Freemium means that some functionality of the product is free to use by anyone. These are usually limited in functionality but work totally fine for the usecase. Popular examples of products with a freemium model are Slack or Trello. These businesses usually fall under two types: (1) Small to medium sized businesses or (2) consumer businesses.

If you are building an enterprise product, you should first try to get as many small to medium sized businesses to use your product for free in order to scale. Then, you can try to acquire paying customers and work to convert some of your initial customers from free to paid customers. 

The usual playbook for freemium businesses goes something like this: initially get as many regular customers (developers, product manager, individual users, etc) as possible > then start getting businesses on the platform as it matures and they build out the features > the businesses usually are the ones converting to paid customers.  

Some examples of freemium businesses

Slack gives their tool away for free but once you reach a certain message limit, they don’t allow you to see past messages.

Trello, on the other hand, allows you to access a certain number of boards for free. Once you reach the board limit, let’s say 5, they will start charging you for the 6th one. 

2.(Solely) Paid 

Paid is exactly what it sounds like, it’s a paid product. There is no free version of the service and you must pay to access the product. Some examples of this are Convertkit and Baremetrics. 

So how do you decide what’s best for your business ? 

If you are self funding your business then you should go with paid (unless you’re super wealthy and have the money to spend). If you are a VC-backed company that is going after enterprises then you should also charge for your product right away. 

Why should a VC backed company targeting enterprise users charge their customers? 
Simple answer is trust. Enterprise companies are used to paying for software and if you don’t charge they will be suspicious.  

The companies which ideally should implement a paid business model are ones that want to build a niche software product (remember there are riches in niches and that doesn’t mean you won’t be bringing in massive revenue) 

If you are self funding your business you have two major constraints, money and time. You need your product to be bringing in revenue from day one so that you can reinvest it into future product development, marketing, support etc… basically all things growth.

You don’t have the luxury of waiting for revenue or you’ll run out of money and drive your business into the ground. 

On the flipside, If you want to build a massive software product company that has broad customer appeal like a Slack, Asana, or Trello then it’s usually better to go with Freemium, knowing that most of your users will be free. This allows you to gather a lot more people as long as your have the pockets to sustain the costs for supporting all these free users till payments start kicking in from some of the paid users. 

If your business has taken on venture money then that provides you a bit more freedom because you don’t have the pressure of generating immediate revenue and can offer some of your users a free tier.

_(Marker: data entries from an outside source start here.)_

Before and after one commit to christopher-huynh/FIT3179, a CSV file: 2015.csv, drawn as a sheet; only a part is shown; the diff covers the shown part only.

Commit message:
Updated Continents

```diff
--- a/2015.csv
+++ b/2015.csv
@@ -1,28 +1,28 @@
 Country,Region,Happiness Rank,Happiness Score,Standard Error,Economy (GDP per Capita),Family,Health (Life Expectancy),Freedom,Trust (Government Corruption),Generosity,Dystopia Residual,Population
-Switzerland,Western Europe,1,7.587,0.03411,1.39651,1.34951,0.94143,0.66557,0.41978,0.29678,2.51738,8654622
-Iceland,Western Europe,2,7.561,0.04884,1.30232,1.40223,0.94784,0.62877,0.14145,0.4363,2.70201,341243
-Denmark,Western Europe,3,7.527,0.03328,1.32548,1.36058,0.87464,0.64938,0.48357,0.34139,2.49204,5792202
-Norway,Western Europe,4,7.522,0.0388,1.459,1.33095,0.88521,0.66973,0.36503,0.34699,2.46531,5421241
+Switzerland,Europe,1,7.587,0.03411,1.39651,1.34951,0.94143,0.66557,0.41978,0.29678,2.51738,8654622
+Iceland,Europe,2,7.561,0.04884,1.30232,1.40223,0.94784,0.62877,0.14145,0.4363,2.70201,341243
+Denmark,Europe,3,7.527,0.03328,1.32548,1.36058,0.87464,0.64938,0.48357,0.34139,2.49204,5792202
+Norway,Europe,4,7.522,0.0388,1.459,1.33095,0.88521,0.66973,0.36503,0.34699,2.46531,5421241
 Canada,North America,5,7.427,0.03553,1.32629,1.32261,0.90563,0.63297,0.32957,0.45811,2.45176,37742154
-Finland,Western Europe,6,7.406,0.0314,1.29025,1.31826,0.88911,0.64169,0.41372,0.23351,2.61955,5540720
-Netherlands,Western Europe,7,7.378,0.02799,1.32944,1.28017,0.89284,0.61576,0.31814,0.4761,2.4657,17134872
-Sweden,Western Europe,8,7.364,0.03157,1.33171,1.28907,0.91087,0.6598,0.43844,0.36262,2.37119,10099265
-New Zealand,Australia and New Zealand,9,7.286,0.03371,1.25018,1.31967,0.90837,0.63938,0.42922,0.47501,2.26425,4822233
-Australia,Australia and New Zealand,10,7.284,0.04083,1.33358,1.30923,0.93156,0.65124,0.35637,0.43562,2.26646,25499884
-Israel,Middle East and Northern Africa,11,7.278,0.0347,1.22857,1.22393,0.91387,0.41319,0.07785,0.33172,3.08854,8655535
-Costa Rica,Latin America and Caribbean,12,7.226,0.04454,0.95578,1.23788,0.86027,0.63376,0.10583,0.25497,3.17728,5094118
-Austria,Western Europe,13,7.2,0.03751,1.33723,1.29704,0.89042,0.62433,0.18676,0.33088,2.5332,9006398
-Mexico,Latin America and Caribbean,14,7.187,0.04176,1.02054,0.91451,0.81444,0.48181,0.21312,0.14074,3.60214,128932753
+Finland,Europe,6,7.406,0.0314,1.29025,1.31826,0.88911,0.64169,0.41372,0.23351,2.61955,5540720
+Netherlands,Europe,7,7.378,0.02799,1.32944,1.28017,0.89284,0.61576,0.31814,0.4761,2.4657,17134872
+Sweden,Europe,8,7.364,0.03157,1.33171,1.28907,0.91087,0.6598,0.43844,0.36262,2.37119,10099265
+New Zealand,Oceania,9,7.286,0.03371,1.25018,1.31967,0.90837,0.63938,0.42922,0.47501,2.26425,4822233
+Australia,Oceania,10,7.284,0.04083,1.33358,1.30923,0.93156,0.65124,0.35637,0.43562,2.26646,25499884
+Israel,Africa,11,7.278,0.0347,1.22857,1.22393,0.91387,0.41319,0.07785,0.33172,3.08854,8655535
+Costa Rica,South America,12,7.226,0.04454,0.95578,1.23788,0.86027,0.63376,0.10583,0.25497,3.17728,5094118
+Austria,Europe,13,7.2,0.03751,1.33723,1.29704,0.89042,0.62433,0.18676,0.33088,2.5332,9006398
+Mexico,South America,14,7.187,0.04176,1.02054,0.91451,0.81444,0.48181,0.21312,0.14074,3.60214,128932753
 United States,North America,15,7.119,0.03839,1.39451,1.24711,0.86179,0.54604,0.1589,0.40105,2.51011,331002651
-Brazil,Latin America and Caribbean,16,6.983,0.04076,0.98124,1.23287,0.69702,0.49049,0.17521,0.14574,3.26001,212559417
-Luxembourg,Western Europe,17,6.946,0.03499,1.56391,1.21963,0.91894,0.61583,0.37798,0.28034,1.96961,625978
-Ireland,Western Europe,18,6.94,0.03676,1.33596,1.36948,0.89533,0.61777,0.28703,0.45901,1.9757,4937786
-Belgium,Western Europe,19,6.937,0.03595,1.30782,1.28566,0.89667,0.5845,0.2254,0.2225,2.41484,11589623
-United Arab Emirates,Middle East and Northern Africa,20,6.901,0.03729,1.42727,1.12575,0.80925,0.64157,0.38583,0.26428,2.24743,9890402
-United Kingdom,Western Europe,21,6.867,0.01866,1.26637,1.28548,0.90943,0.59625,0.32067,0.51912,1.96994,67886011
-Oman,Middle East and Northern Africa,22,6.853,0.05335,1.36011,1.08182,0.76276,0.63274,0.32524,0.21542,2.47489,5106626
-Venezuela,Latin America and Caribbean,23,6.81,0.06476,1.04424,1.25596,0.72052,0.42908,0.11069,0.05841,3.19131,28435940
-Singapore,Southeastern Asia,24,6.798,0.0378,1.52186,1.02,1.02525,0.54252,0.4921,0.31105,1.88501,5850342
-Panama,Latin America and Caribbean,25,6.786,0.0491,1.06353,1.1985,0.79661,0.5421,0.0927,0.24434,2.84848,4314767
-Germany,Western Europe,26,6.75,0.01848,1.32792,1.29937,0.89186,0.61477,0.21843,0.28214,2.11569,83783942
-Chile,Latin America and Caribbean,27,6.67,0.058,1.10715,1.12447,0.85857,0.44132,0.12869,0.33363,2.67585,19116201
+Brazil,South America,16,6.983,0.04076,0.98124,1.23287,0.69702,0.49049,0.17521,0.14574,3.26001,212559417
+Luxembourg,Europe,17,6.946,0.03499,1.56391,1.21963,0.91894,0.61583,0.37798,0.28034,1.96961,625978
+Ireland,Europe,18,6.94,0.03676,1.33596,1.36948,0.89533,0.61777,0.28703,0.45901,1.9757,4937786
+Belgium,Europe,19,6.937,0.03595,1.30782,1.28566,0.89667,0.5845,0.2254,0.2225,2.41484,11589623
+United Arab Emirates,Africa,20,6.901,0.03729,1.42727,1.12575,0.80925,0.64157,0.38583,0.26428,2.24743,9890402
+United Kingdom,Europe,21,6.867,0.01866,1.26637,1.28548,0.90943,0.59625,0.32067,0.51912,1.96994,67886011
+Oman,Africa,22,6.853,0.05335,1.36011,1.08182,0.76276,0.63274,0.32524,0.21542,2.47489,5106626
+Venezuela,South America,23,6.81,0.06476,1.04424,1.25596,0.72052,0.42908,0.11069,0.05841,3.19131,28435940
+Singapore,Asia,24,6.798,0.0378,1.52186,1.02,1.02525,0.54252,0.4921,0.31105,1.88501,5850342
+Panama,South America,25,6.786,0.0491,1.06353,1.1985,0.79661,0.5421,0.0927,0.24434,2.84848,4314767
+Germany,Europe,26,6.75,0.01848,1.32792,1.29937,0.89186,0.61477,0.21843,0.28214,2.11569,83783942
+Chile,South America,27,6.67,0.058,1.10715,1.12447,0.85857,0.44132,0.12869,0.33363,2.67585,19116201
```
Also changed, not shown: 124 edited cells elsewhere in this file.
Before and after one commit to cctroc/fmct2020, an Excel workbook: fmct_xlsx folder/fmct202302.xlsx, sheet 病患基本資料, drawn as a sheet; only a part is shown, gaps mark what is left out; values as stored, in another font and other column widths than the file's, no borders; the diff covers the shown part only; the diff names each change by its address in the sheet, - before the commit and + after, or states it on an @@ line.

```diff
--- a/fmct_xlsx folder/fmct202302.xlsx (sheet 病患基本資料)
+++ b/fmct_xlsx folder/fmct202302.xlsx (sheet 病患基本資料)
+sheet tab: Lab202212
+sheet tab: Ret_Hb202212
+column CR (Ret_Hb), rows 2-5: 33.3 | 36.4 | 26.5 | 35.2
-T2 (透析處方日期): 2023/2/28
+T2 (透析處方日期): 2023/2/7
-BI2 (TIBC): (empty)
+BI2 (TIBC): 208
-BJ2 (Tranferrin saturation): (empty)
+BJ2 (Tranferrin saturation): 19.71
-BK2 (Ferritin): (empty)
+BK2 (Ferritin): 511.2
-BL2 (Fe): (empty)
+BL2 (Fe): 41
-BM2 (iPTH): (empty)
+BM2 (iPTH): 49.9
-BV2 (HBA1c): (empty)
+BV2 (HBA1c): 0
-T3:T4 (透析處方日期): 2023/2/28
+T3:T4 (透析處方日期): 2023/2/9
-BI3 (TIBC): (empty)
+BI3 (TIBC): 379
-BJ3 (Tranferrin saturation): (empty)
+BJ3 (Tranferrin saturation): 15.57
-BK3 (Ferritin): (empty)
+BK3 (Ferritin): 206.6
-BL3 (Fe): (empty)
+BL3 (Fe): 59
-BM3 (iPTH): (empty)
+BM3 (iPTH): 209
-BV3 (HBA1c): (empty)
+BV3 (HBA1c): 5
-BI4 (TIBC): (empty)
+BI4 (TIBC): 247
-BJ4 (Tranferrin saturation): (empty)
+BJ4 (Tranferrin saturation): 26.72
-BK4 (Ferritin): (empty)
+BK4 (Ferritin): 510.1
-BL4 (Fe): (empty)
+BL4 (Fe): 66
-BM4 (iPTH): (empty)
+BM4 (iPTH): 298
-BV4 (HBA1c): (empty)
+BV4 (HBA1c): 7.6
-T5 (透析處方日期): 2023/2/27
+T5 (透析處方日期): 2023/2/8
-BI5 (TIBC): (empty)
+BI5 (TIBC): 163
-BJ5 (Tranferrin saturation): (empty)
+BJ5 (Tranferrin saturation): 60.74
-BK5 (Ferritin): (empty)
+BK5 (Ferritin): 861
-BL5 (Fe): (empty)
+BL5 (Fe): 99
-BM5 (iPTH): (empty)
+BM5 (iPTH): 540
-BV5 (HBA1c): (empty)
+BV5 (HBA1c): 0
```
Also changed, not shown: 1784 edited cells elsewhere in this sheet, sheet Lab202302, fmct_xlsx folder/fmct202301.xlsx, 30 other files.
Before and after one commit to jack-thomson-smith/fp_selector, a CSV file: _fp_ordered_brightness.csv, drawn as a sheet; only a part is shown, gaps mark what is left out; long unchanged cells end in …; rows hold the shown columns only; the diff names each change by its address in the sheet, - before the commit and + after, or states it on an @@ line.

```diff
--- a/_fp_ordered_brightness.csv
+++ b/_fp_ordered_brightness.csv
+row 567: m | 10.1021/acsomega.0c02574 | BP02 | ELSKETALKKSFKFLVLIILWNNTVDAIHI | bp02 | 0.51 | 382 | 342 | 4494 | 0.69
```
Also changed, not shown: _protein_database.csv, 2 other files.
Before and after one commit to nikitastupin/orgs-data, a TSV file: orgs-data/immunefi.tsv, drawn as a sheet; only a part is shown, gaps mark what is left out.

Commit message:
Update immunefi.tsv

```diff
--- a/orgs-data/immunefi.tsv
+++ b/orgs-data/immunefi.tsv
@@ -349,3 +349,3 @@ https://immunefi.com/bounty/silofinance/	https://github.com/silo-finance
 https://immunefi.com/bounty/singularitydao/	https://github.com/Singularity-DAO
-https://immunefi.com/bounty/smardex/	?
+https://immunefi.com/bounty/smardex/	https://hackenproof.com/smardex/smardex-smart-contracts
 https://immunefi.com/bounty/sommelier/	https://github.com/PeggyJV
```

Usually a company that raises money will not charge for their product and use the VC money to sustain their operations. Then a few years out they will implement a freemium pricing model that also comes with paid tiers.

Creative ways to get customer interest in paid businesses

Many businesses stick with the freemium option because they are new and want users right away and don’t think the product is ready to charge customers. We recommend that you offer your product for free for a period of time, and let your users know to expect that while you are offering them a free trial now, you will charge them eventually.  

Pulse Metrics is a paid product but we are offering our product for free while we figure out the best price to charge users and to fix some bugs. Another company that used this approach is Buddybuild, which recently was acquired by Apple.

With a paid business, you should consider offering your customers a free trial, which would allow them to try your product for free for a few days or a couple weeks. A free trial is a great strategy because your users can try your product out before they commit to paying for it. With this approach make sure your onboarding experience is flawless and that you know internally what it takes to make a customer convert. 
Example: In Facebook’s early days they knew that a user needed to have X friends on the platform in X amount of days to increase the likelihood that the user continued to use Facebook. So their team focused maniacally on helping new users add X friends within the X days.

Bottom line is that choosing the right business model is important and should not be taken lightly.

As always, we hope this was helpful and informative. If you have specific questions about your business model, reach out to me on dd@relibablebits.io, Facebook, Twitter, and I’d be more than happy to help! 

Till next time,